Dan Biles, Kansas supreme court justice and visiting professor of practice in journalism and mass communications, said giving up some privacy in these times is worth it to fight COVID-19 in his personal opinion.
“I have no personal objection to having an app loaded on my phone to track me,” Biles said. “People can track me all they want if it helps fight this virus.”
Biles’ daughter works at the University of Kansas Medical Center, and he said she’s spoken to him about the benefits of contact tracing.
“She told me that contact tracing helped [the medical center] keep an eye on the virus and how it spread, so I can imagine bringing [contact tracing] to campus would help fight it quite a bit,” Biles said.
Some students directly oppose Biles’ position on contact tracing, claiming it’s an overreach by both the university and local government.
“It is an invasion of privacy, especially when the student lives off-campus,” Matt Kirkland, senior in construction science, said.
Jack Roenne, senior in agricultural economics, said he feels taking private information without consent shouldn’t be the government’s role in fighting COVID-19.
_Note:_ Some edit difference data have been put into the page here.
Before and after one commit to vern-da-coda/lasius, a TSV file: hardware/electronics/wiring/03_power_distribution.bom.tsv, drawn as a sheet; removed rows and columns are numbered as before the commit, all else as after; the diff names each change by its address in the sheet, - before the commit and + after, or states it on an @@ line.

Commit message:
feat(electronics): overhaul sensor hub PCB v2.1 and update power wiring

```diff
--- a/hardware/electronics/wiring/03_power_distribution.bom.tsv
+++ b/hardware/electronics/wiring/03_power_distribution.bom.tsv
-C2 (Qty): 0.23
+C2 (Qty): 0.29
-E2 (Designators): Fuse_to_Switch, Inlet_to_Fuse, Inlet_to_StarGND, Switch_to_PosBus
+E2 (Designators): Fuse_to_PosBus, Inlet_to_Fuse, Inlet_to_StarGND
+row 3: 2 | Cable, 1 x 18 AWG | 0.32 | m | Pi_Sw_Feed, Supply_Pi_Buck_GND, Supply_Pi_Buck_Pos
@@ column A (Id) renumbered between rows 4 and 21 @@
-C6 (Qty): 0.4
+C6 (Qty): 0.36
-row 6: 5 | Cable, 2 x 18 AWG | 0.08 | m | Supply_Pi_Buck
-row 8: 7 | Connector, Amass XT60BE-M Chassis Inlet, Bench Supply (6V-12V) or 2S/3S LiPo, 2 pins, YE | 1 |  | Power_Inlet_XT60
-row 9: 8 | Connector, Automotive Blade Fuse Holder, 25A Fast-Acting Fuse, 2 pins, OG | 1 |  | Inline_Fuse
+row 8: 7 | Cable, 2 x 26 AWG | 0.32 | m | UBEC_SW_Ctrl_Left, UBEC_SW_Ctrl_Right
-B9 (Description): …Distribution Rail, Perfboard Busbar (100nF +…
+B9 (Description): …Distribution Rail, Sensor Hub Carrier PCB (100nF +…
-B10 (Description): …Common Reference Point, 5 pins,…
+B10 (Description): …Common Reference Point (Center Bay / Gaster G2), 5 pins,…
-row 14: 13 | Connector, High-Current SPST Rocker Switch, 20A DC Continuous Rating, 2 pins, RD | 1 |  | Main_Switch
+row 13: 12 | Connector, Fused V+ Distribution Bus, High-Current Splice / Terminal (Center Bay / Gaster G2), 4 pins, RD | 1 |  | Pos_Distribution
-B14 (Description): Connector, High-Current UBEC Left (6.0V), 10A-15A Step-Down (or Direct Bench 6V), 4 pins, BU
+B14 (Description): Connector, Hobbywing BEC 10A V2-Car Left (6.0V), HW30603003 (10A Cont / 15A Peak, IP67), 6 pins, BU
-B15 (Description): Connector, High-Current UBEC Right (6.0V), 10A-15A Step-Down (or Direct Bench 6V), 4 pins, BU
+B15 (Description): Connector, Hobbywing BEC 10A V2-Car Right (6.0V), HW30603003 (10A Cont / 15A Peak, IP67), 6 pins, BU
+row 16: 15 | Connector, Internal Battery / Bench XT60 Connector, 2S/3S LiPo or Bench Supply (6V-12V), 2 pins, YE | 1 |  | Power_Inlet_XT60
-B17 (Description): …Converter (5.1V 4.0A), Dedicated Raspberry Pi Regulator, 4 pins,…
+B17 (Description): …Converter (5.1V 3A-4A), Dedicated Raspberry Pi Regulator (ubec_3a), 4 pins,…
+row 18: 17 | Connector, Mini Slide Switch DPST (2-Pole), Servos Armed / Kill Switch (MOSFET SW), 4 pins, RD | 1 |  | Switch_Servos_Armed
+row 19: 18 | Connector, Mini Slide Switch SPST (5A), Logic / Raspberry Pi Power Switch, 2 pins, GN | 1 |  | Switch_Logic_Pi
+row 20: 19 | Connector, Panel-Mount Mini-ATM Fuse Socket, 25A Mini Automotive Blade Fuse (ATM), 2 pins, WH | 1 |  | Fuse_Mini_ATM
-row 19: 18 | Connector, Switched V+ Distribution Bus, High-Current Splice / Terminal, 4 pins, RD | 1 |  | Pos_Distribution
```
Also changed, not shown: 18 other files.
“I don’t live on-campus, but my little sister does, and I wouldn’t feel comfortable with anyone in my family, especially my little sister, having her private information given to the government by Kansas State,” Roenne said.